(Provided data Opens)

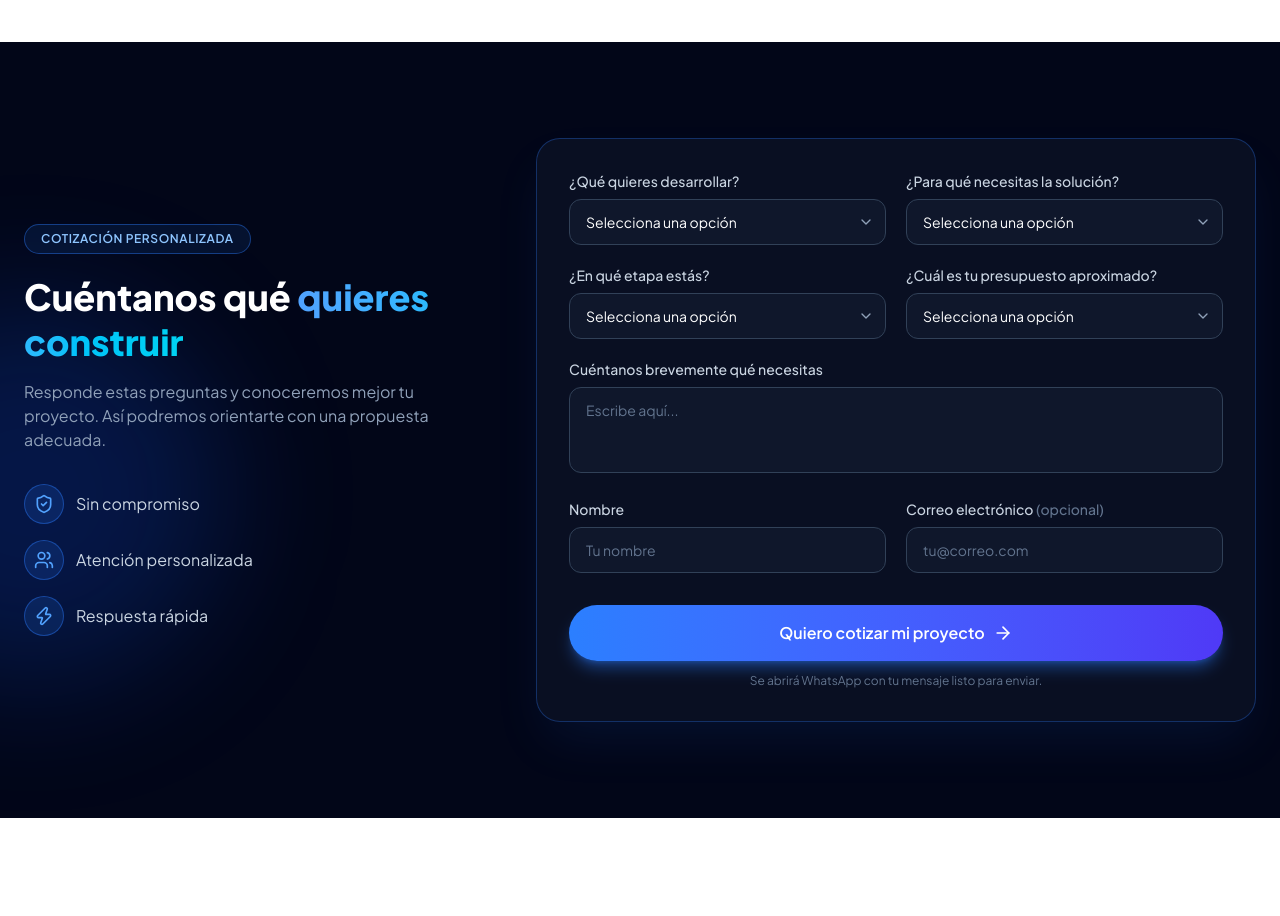
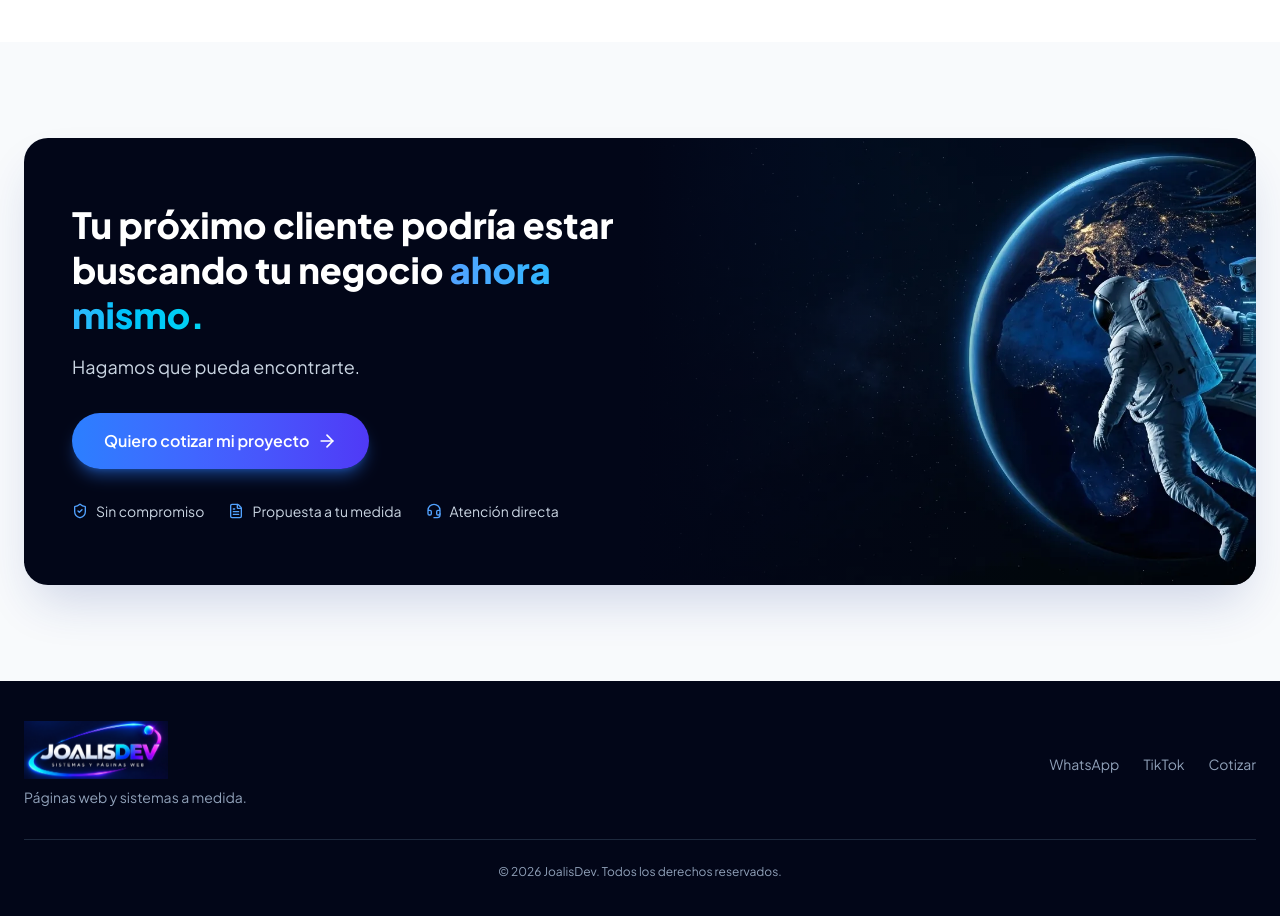
Before and after one commit to joalisdev/pagina-joalisdev, a Next.js app: page / in a window 1280 px wide. Shown: the part 2740-3656 px from the top of the page. Before the commit the page ends 3558 px from the top, so only its background shows below. Built offline with nearby package versions, Linux system fonts and the light colour scheme.

Commit message:
Creacion de sección final y footer

```diff
--- a/src/app/page.tsx
+++ b/src/app/page.tsx
@@ -1,3 +1,5 @@
+import Final from "@/components/sections/Final";
+import Footer from "@/components/sections/Footer";
 import Forms from "@/components/sections/Forms";
 import Hero from "@/components/sections/Hero";
 import Needs from "@/components/sections/Needs";
@@ -6,12 +8,15 @@ import Process from "@/components/sections/Process";
 
 export default function Home() {
   return (
+    <>
       <main>
         <Hero />
         <Problems />
         <Needs />
         <Process />
-      <Forms />
+        <Final />
       </main>
+      <Footer />
+    </>
   );
 }
--- /dev/null
+++ b/src/components/sections/Final.tsx
@@ -0,0 +1,67 @@
+import Image from "next/image";
+import { ArrowRight, ShieldCheck, FileText, Headset } from "lucide-react";
+import { getWhatsAppLink } from "@/data/contact";
+
+const perks = [
+  { icon: ShieldCheck, text: "Sin compromiso" },
+  { icon: FileText, text: "Propuesta a tu medida" },
+  { icon: Headset, text: "Atención directa" },
+];
+
+const whatsappLink = getWhatsAppLink(
+  "¡Hola JoalisDev! Quiero que mi negocio esté en internet. ¿Me ayudan?"
+);
+
+export default function FinalCta() {
+  return (
+    <section className="bg-slate-50 px-6 py-16 lg:py-24">
+      <div className="relative mx-auto max-w-7xl overflow-hidden rounded-3xl bg-slate-950 text-white shadow-2xl shadow-blue-900/20">
+        <div className="absolute inset-0 md:left-auto md:w-1/2">
+          <Image
+            src="/images/final.webp"
+            alt=""
+            fill
+            sizes="(min-width: 768px) 50vw, 100vw"
+            className="object-cover"
+          />
+
+          <div className="absolute inset-0 bg-slate-950/75 md:hidden" />
+
+          <div className="absolute inset-y-0 left-0 hidden w-2/3 bg-linear-to-r from-slate-950 to-transparent md:block" />
+        </div>
+
+        <div className="relative px-6 py-12 sm:px-12 lg:py-16">
+          <div className="max-w-xl">
+            <h2 className="text-3xl font-extrabold leading-tight sm:text-4xl">
+              Tu próximo cliente podría estar buscando tu negocio{" "}
+              <span className="bg-linear-to-r from-blue-400 to-cyan-400 bg-clip-text text-transparent">
+                ahora mismo.
+              </span>
+            </h2>
+
+            <p className="mt-4 text-lg text-slate-300">Hagamos que pueda encontrarte.</p>
+
+            <a
+              href={whatsappLink}
+              target="_blank"
+              rel="noopener noreferrer"
+              className="group mt-8 inline-flex items-center gap-2 rounded-full bg-linear-to-r from-blue-500 to-indigo-600 px-8 py-4 font-semibold shadow-lg shadow-blue-500/40 transition hover:scale-105 hover:shadow-blue-500/60"
+            >
+              Quiero cotizar mi proyecto
+              <ArrowRight className="h-5 w-5 transition group-hover:translate-x-1" />
+            </a>
+
+            <ul className="mt-8 flex flex-wrap gap-x-6 gap-y-3">
+              {perks.map(({ icon: Icon, text }) => (
+                <li key={text} className="flex items-center gap-2 text-sm text-slate-300">
+                  <Icon className="h-4 w-4 text-blue-400" />
+                  {text}
+                </li>
+              ))}
+            </ul>
+          </div>
+        </div>
+      </div>
+    </section>
+  );
+}
--- /dev/null
+++ b/src/components/sections/Footer.tsx
@@ -0,0 +1,51 @@
+import Image from "next/image";
+import { getWhatsAppLink, TIKTOK_URL } from "@/data/contact";
+
+const whatsappLink = getWhatsAppLink("¡Hola JoalisDev! 👋 Vengo desde su página web.");
+
+export default function Footer() {
+  const year = new Date().getFullYear();
+
+  return (
+    <footer className="bg-slate-950 px-6 py-10 text-slate-400">
+      <div className="mx-auto flex max-w-7xl flex-col items-center gap-6 text-center md:flex-row md:justify-between md:text-left">
+        <div>
+          <Image
+            src="/images/logo.jpeg"
+            alt="JoalisDev - Sistemas y páginas web"
+            width={180}
+            height={90}
+            className="mx-auto h-auto w-36 mix-blend-screen md:mx-0"
+          />
+          <p className="mt-2 text-sm">Páginas web y sistemas a medida.</p>
+        </div>
+
+        <nav className="flex gap-6 text-sm">
+          <a
+            href={whatsappLink}
+            target="_blank"
+            rel="noopener noreferrer"
+            className="transition hover:text-blue-400"
+          >
+            WhatsApp
+          </a>
+          <a
+            href={TIKTOK_URL}
+            target="_blank"
+            rel="noopener noreferrer"
+            className="transition hover:text-blue-400"
+          >
+            TikTok
+          </a>
+          <a href="#cotizar" className="transition hover:text-blue-400">
+            Cotizar
+          </a>
+        </nav>
+      </div>
+
+      <p className="mx-auto mt-8 max-w-7xl border-t border-slate-800 pt-6 text-center text-xs">
+        © {year} JoalisDev. Todos los derechos reservados.
+      </p>
+    </footer>
+  );
+}
--- a/src/data/contact.ts
+++ b/src/data/contact.ts
@@ -1,4 +1,5 @@
 export const WHATSAPP_NUMBER = "593986610794";
+export const TIKTOK_URL = "https://www.tiktok.com/@joalisdev";
 
 export function getWhatsAppLink(message: string) {
   return `https://wa.me/${WHATSAPP_NUMBER}?text=${encodeURIComponent(message)}`;
```
Also changed, not shown: public/images/final.webp (added). Lines whose indentation alone changed are shown as unchanged.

(Provided data Closes)

» Exercise objective: Wherever the word "sections" shows up in the material, copy the line it is on.

» Exercise answer:
+import Final from "@/components/sections/Final";
+import Footer from "@/components/sections/Footer";
 import Forms from "@/components/sections/Forms";
 import Hero from "@/components/sections/Hero";
 import Needs from "@/components/sections/Needs";
@@ -6,12 +8,15 @@ import Process from "@/components/sections/Process";
+++ b/src/components/sections/Final.tsx
+++ b/src/components/sections/Footer.tsx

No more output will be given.